Off to imagination-land then, where Coleman tells me that Crowfall’s design comes from a problem he identified in Shadowbane, which he worked on back at Wolfpack Studios.

“What would happen with Shadowbane, and is actually typical of strategy games, is that over time, somebody wins,” says Coleman. “And once somebody’s won, the game’s not fun anymore. New people that come in get crushed instantly, old people that come back can’t get a leg up, and so you’ve got the one guy or group who’s sitting on top of the world, and they basically—human nature—they crush everybody new that comes in until people stop coming in, and then they get bored and they leave too.”

Once somebody’s won, the game’s not fun anymore.

The solution, says Coleman, is “eternal heroes, dying worlds.” Crowfall will include permanent home worlds—sort of building, socializing, PvE lands—but the big rewards will be earned by joining campaigns on fresh, procedurally-generated continents and battling for victory. And when one of these campaigns is over (there will be multiple types and win conditions), it’s over and done. The pocked landscape—which will be buildable and destructible through Voxel Tree tech—will be retired, the winners will reap their rewards, and everyone will set out on the next adventure.

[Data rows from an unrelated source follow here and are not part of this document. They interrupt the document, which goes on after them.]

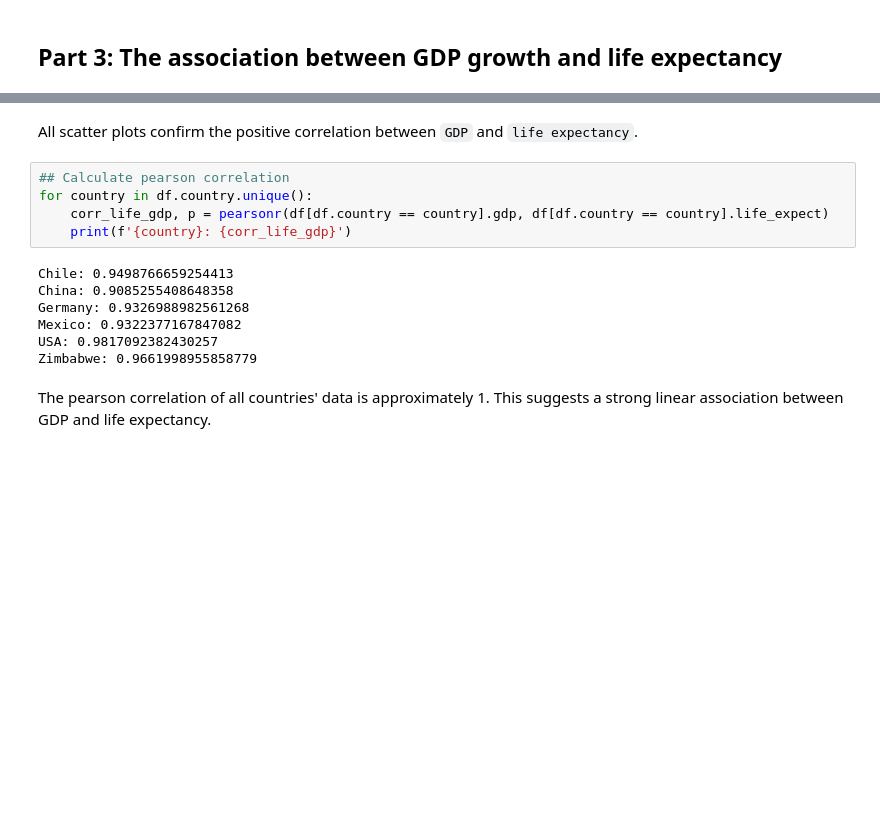
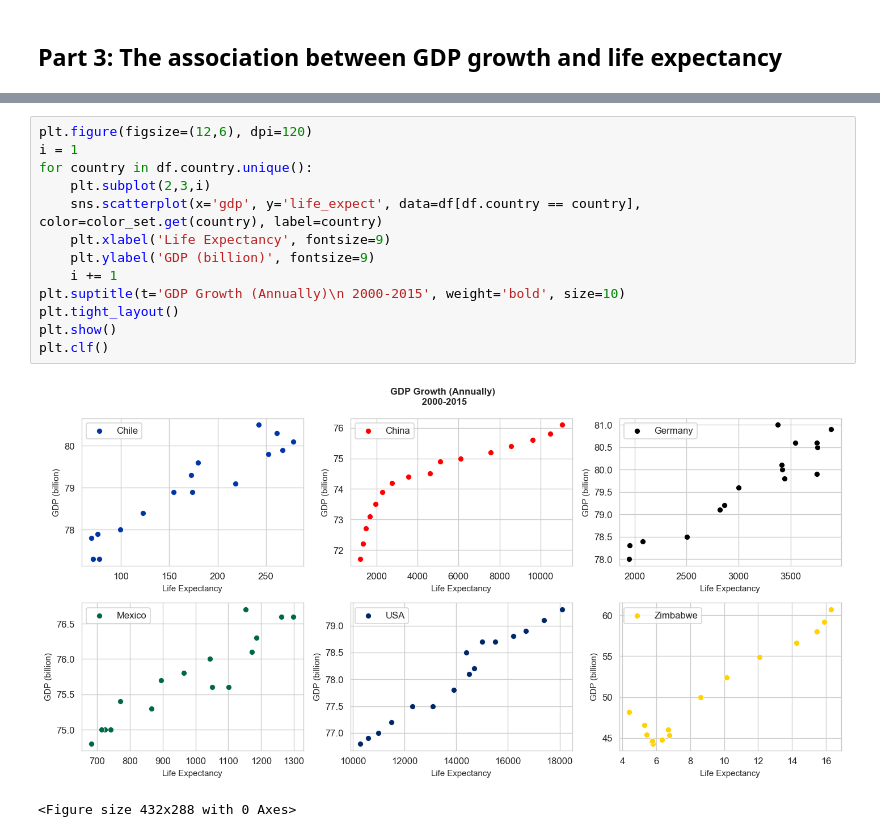
Before and after one commit to breyenguyen/datascienceportfolio, a Jupyter notebook: life_expectancy_gdp.ipynb, the cells around one changed output, grey strips where cells are left out. Saved outputs shown, nothing was run; the diff lists cells and outputs as text; blank space fills up the shorter version.

```diff
--- a/life_expectancy_gdp.ipynb
+++ b/life_expectancy_gdp.ipynb
@@ -252,16 +204,16 @@ plt.clf()
-# %% [markdown]
-All scatter plots confirm the positive correlation between `GDP` and `life expectancy`.
-# %%
-## Calculate pearson correlation
-for country in df.country.unique():
-    corr_life_gdp, p = pearsonr(df[df.country == country].gdp, df[df.country == country].life_expect)
-    print(f'{country}: {corr_life_gdp}')
-# %% [output]
-Chile: 0.9498766659254413
-China: 0.9085255408648358
-Germany: 0.9326988982561268
-Mexico: 0.9322377167847082
-USA: 0.9817092382430257
-Zimbabwe: 0.9661998955858779
-# %% [markdown]
-The pearson correlation of all countries' data is approximately 1. This suggests a strong linear association between GDP and life expectancy.
+# %%
+plt.figure(figsize=(12,6), dpi=120)
+i = 1
+for country in df.country.unique():
+    plt.subplot(2,3,i)
+    sns.scatterplot(x='gdp', y='life_expect', data=df[df.country == country], color=color_set.get(country), label=country)
+    plt.xlabel('Life Expectancy', fontsize=9)
+    plt.ylabel('GDP (billion)', fontsize=9)
+    i += 1
+plt.suptitle(t='GDP Growth (Annually)\n 2000-2015', weight='bold', size=10)
+plt.tight_layout()
+plt.show()
+plt.clf()
+# %% [output]
+[figure, added]
+<Figure size 432x288 with 0 Axes>
```
Also changed, not shown: parts of 13 cells of this notebook.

There will be lots of campaigns running at the same time, and multiple campaign rulesets (such as the Bloodstone campaign I describe below). At the highest level, campaigns will be grouped by team structure. Faction campaigns will pit the three factions, Order, Balance, and Chaos, against each other, while another campaign type will divide players into 12 teams by their deity of choice, and guild-based campaigns will allow players to self-organize. We also discussed the Dregs, where dangerous free-for-all campaigns will be housed.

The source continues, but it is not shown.